It swept Lebanon at times to the north and at other times to the south and found everyone complaining about the corruption of their leaders, but everyone re-elected them eventually. This is how the Lebanese destroyed Lebanon with their hands, their electoral vote, and their position, the political class that we see and the same has attitude has run supreme for half-a-century or more, and that will remain as long as Lebanon remains.
We see no silver lining on the horizon for real reforms or any breakthrough in the situation for a common man to breathe a sigh of relief. The elderly know that reform means accountability, and they do not want that to happen or rather will not allow it to happen.
They also know that hard currency has become scarce, fuel will soon disappear, cooking gas will evaporate, bread will dry out, price of medicine will soar and its existence will become non-existent, and the Lebanese will do nothing or rather best to say they can do nothing.
Lebanon will be the first country in the world where the army will starve, and whoever watches the manifestations of amusement, clothing, parties on its channels will be perplexed by this contradiction.
It would also be perhaps the first country which is not at war and yet has no insurance coverage. Whose home or furniture is burnt, or car is broken down in a traffic accident, or his workshop collapses under the ruins of a building, will often get a generous compensation in dollars to deposit it in his bank account, but he will not be entitled to withdraw it and has to spend out of his pocket to buy his house furniture and fix his car.
There is no individual, as far as I know, more intelligent and creative than the Lebanese. There are no people more stupid than them; they are fit for everything except to be patriotic. Patriotism requires teamwork, and they have become completely unable to do so.
I think or hope that the Lebanese, after reaching the bottom for a while, will come out of this current tragedy, but it is painful that he will return again and for a third time to his sect and canton. There is absolutely no guarantee that he will learn from the ordeal, especially since there are stalkers, armed militias and displaced persons in millions.
Thus, the Lebanese has no options as the black joke says:
Either to go to Rafik Hariri Hospital for treatment or leave the homeland through the Rafik Hariri Airport, in search for another homeland! Or still better meet the fate of Rafik Hariri.
Iran and America may reach an agreement, and things may calm down in Syria, Saudi Arabia and the Islamic Republic may reconcile but the chronic Lebanese disease that has exacerbated over centuries through accumulated historical errors will remain alive.

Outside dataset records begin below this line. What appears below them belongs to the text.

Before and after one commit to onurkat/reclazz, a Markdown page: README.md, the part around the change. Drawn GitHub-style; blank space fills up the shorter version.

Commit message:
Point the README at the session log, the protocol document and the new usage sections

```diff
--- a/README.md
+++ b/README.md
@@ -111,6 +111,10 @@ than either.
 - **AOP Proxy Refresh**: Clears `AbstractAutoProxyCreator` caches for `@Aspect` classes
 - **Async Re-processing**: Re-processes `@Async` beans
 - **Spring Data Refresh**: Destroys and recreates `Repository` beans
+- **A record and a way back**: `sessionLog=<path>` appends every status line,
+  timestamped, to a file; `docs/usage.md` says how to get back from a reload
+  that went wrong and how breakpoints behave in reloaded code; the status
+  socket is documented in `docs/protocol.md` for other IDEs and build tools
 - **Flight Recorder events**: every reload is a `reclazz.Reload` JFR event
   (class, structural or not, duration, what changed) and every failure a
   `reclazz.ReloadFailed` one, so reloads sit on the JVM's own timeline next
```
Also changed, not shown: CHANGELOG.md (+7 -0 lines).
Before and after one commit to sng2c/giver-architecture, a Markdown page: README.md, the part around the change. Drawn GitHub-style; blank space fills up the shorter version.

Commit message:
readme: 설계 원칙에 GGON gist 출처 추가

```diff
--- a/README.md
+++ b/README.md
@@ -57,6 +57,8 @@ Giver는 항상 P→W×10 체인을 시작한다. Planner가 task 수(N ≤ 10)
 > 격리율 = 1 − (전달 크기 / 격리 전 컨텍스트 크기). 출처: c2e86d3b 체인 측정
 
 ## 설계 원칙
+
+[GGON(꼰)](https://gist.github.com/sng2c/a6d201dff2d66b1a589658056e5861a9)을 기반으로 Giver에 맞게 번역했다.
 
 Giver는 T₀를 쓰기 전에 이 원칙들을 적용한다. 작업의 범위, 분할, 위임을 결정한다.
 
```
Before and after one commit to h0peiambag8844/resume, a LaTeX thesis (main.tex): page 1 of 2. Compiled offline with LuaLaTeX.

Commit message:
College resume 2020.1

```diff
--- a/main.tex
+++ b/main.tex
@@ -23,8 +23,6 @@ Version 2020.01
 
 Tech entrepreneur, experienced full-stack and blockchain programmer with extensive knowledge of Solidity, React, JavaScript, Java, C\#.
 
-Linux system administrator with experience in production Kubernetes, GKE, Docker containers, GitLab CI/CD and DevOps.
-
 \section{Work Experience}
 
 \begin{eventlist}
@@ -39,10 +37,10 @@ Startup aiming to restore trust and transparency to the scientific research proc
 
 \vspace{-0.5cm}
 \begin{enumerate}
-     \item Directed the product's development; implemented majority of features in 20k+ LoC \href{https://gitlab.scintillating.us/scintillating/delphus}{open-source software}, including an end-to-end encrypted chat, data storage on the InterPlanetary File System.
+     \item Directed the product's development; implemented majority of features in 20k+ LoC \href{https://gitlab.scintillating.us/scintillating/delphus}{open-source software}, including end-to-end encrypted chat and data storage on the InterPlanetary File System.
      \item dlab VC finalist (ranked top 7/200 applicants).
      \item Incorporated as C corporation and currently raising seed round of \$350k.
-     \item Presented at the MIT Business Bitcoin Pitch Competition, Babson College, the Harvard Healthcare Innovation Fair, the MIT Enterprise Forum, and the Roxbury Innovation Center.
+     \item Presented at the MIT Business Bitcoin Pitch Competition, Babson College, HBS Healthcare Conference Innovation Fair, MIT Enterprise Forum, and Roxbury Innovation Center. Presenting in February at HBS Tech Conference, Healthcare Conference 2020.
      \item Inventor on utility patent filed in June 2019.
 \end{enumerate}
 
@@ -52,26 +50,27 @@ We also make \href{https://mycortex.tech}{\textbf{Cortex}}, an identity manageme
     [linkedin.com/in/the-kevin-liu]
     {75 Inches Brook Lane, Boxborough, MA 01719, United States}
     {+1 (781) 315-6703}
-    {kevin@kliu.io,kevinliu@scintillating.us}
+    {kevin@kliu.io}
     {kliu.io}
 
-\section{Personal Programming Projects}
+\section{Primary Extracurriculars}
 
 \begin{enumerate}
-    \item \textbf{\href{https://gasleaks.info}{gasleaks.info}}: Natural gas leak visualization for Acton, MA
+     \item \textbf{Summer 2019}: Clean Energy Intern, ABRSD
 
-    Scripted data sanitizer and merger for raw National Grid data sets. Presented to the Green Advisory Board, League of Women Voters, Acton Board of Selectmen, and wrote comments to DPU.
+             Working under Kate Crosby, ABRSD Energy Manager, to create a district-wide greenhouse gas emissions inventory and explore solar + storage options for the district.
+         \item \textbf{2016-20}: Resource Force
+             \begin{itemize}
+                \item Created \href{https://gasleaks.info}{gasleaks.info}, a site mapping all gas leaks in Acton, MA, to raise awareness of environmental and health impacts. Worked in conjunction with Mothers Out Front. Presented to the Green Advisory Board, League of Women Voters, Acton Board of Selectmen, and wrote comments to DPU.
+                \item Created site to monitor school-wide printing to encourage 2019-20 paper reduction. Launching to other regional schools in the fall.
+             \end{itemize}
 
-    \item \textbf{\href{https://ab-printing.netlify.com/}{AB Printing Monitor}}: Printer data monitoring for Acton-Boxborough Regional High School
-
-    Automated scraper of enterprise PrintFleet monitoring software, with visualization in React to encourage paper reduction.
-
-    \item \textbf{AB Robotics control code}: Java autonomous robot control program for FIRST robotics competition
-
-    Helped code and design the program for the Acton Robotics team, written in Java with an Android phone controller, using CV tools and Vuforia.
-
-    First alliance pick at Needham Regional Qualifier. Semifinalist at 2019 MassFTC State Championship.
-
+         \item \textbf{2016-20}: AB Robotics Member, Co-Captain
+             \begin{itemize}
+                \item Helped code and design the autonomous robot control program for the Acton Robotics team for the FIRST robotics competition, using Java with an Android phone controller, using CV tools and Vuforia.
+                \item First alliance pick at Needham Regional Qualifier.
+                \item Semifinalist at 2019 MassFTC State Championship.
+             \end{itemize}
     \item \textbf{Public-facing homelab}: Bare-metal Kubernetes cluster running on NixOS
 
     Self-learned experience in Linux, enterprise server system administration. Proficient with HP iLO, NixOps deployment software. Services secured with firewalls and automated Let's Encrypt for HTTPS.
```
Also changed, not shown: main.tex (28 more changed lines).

The feudal lord, the politician and the head of the party need a lot of money to maintain his fiefdom, for his party to continue and for his leadership to take root and this money does not come without corruption.
I set my foot at the Beirut Airport for the first time in July 1956, and have not stopped since that day. Lebanon became my horse stable and a source of imagination and fondness, a child and a teenager, and my passion as a young man, a husband and a father, and then a mature man who plans to spend the rest of his life there, perhaps to die and be buried among pine trees, and let the chirping of birds, the scent of roses, and the voice of Fayrouz be the last things I will ever experience, but it seems that the course of things may inevitably be the end in a part of the barren and dusty land of homeland, at the end of the sixty-six years of love.
By Ahmad alsarraf